[Start of Attachment]

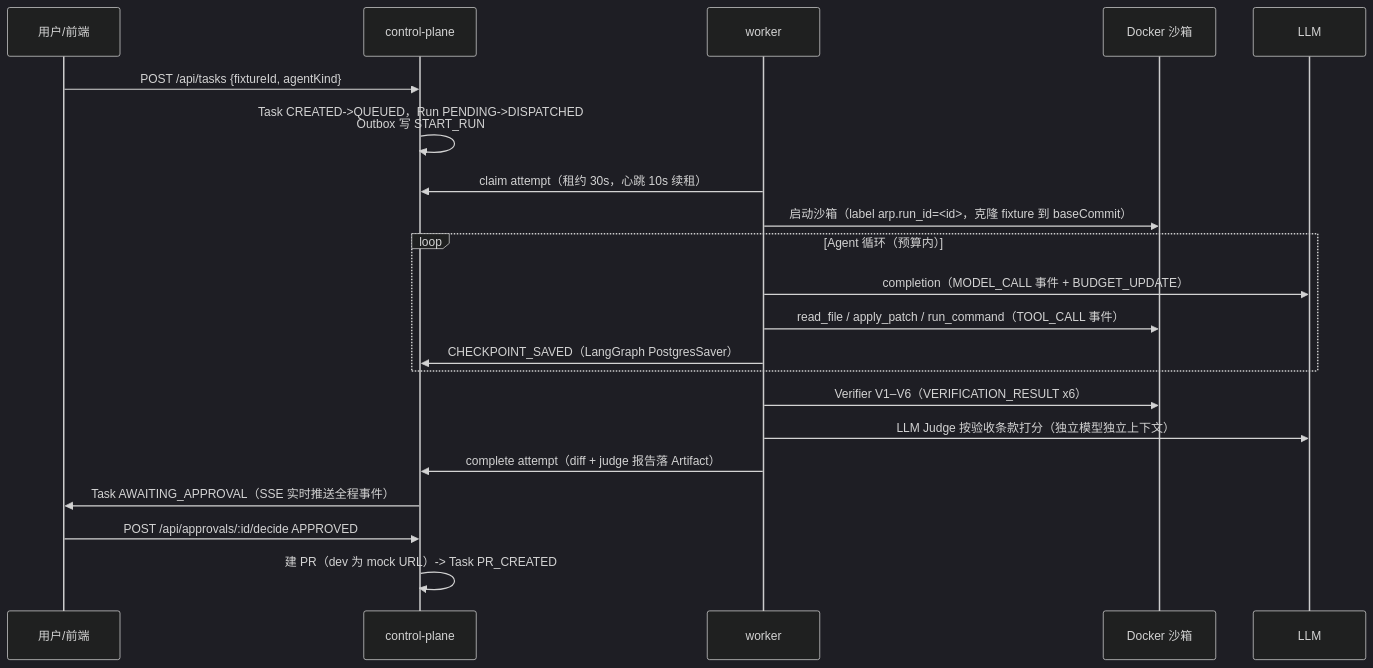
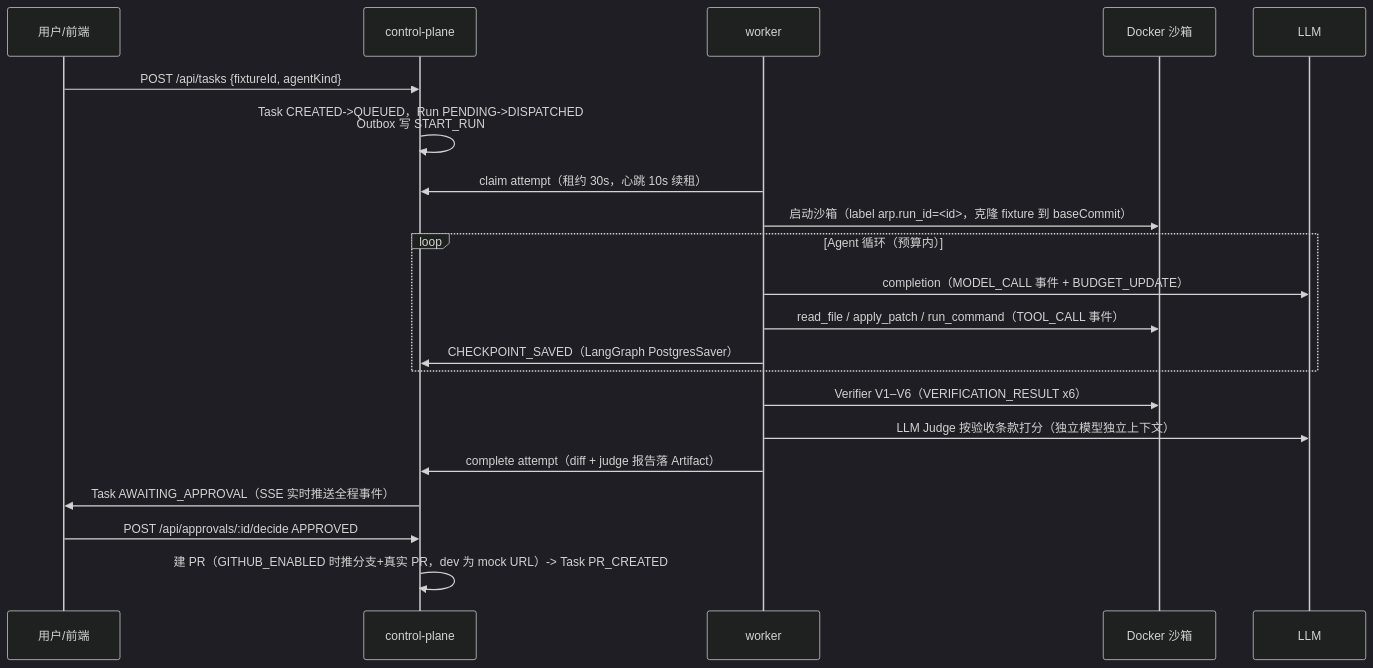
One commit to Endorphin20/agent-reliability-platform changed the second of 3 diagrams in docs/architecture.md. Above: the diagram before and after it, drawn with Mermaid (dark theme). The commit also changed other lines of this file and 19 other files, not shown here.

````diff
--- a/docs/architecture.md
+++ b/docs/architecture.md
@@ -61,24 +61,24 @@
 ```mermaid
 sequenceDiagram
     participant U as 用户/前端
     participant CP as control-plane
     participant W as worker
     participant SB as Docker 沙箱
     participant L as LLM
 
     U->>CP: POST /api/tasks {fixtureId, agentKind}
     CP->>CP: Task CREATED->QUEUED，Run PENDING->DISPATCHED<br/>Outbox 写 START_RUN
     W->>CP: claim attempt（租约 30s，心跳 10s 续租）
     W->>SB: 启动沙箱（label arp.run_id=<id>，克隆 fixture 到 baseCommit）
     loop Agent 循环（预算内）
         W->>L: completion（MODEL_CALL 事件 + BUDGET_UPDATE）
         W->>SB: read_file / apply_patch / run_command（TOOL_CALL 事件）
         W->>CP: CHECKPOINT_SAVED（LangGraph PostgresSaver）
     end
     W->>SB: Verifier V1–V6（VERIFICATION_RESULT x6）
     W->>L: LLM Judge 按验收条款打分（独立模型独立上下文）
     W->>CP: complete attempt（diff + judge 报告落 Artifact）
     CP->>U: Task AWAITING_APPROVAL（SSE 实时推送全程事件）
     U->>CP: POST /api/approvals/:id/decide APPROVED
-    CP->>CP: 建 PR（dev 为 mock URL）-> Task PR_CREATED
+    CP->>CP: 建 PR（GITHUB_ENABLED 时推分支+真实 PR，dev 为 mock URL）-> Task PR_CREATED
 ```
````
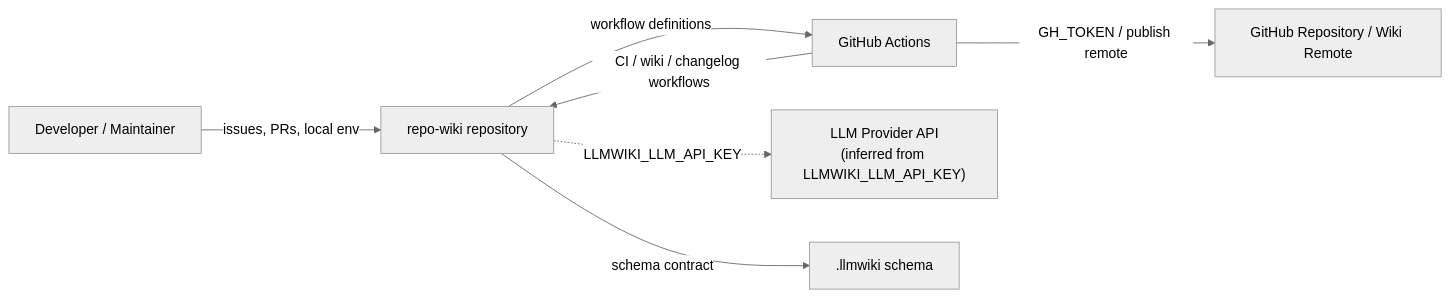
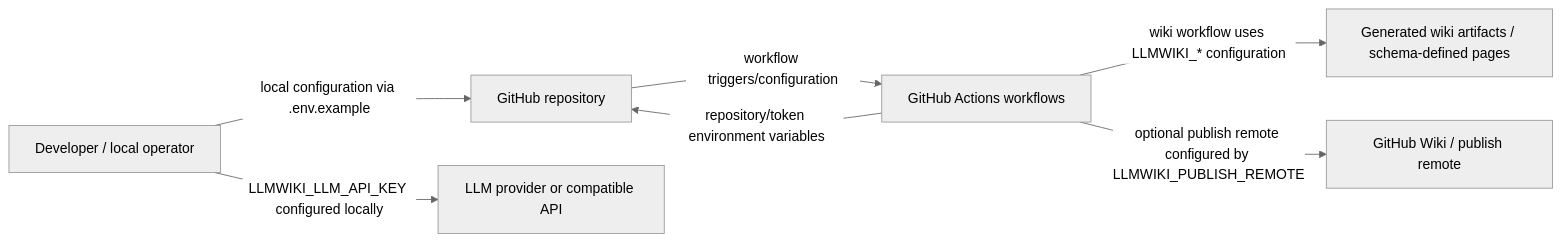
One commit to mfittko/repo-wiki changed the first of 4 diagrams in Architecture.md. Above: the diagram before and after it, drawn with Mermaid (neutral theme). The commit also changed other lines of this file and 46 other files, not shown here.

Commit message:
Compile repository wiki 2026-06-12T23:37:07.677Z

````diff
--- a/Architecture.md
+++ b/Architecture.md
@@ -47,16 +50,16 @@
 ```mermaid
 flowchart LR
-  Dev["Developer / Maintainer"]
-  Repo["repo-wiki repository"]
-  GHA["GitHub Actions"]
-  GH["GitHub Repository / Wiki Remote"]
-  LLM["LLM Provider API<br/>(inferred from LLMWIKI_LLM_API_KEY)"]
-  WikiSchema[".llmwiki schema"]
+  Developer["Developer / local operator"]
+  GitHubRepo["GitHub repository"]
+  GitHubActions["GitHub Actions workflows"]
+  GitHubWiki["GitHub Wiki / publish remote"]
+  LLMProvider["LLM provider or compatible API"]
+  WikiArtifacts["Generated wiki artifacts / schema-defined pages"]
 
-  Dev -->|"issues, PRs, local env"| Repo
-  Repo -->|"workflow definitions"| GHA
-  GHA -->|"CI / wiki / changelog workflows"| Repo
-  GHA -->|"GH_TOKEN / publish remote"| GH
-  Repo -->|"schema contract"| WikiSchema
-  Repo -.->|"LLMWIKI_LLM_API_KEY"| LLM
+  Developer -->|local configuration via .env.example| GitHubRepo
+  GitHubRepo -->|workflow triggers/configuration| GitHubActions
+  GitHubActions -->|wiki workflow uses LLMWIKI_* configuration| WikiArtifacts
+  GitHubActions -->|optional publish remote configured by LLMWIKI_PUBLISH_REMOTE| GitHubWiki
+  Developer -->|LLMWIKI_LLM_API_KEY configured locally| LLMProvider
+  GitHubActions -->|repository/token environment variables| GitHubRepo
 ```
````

[End of Attachment]

▶ _Brief_
Images should not appear in the copy; retype the listing above exactly.

▶ _Solved exercise_
One commit to Endorphin20/agent-reliability-platform changed the second of 3 diagrams in docs/architecture.md. Above: the diagram before and after it, drawn with Mermaid (dark theme). The commit also changed other lines of this file and 19 other files, not shown here.

````diff
--- a/docs/architecture.md
+++ b/docs/architecture.md
@@ -61,24 +61,24 @@
 ```mermaid
 sequenceDiagram
     participant U as 用户/前端
     participant CP as control-plane
     participant W as worker
     participant SB as Docker 沙箱
     participant L as LLM
 
     U->>CP: POST /api/tasks {fixtureId, agentKind}
     CP->>CP: Task CREATED->QUEUED，Run PENDING->DISPATCHED<br/>Outbox 写 START_RUN
     W->>CP: claim attempt（租约 30s，心跳 10s 续租）
     W->>SB: 启动沙箱（label arp.run_id=<id>，克隆 fixture 到 baseCommit）
     loop Agent 循环（预算内）
         W->>L: completion（MODEL_CALL 事件 + BUDGET_UPDATE）
         W->>SB: read_file / apply_patch / run_command（TOOL_CALL 事件）
         W->>CP: CHECKPOINT_SAVED（LangGraph PostgresSaver）
     end
     W->>SB: Verifier V1–V6（VERIFICATION_RESULT x6）
     W->>L: LLM Judge 按验收条款打分（独立模型独立上下文）
     W->>CP: complete attempt（diff + judge 报告落 Artifact）
     CP->>U: Task AWAITING_APPROVAL（SSE 实时推送全程事件）
     U->>CP: POST /api/approvals/:id/decide APPROVED
-    CP->>CP: 建 PR（dev 为 mock URL）-> Task PR_CREATED
+    CP->>CP: 建 PR（GITHUB_ENABLED 时推分支+真实 PR，dev 为 mock URL）-> Task PR_CREATED
 ```
````
One commit to mfittko/repo-wiki changed the first of 4 diagrams in Architecture.md. Above: the diagram before and after it, drawn with Mermaid (neutral theme). The commit also changed other lines of this file and 46 other files, not shown here.

Commit message:
Compile repository wiki 2026-06-12T23:37:07.677Z

````diff
--- a/Architecture.md
+++ b/Architecture.md
@@ -47,16 +50,16 @@
 ```mermaid
 flowchart LR
-  Dev["Developer / Maintainer"]
-  Repo["repo-wiki repository"]
-  GHA["GitHub Actions"]
-  GH["GitHub Repository / Wiki Remote"]
-  LLM["LLM Provider API<br/>(inferred from LLMWIKI_LLM_API_KEY)"]
-  WikiSchema[".llmwiki schema"]
+  Developer["Developer / local operator"]
+  GitHubRepo["GitHub repository"]
+  GitHubActions["GitHub Actions workflows"]
+  GitHubWiki["GitHub Wiki / publish remote"]
+  LLMProvider["LLM provider or compatible API"]
+  WikiArtifacts["Generated wiki artifacts / schema-defined pages"]
 
-  Dev -->|"issues, PRs, local env"| Repo
-  Repo -->|"workflow definitions"| GHA
-  GHA -->|"CI / wiki / changelog workflows"| Repo
-  GHA -->|"GH_TOKEN / publish remote"| GH
-  Repo -->|"schema contract"| WikiSchema
-  Repo -.->|"LLMWIKI_LLM_API_KEY"| LLM
+  Developer -->|local configuration via .env.example| GitHubRepo
+  GitHubRepo -->|workflow triggers/configuration| GitHubActions
+  GitHubActions -->|wiki workflow uses LLMWIKI_* configuration| WikiArtifacts
+  GitHubActions -->|optional publish remote configured by LLMWIKI_PUBLISH_REMOTE| GitHubWiki
+  Developer -->|LLMWIKI_LLM_API_KEY configured locally| LLMProvider
+  GitHubActions -->|repository/token environment variables| GitHubRepo
 ```
````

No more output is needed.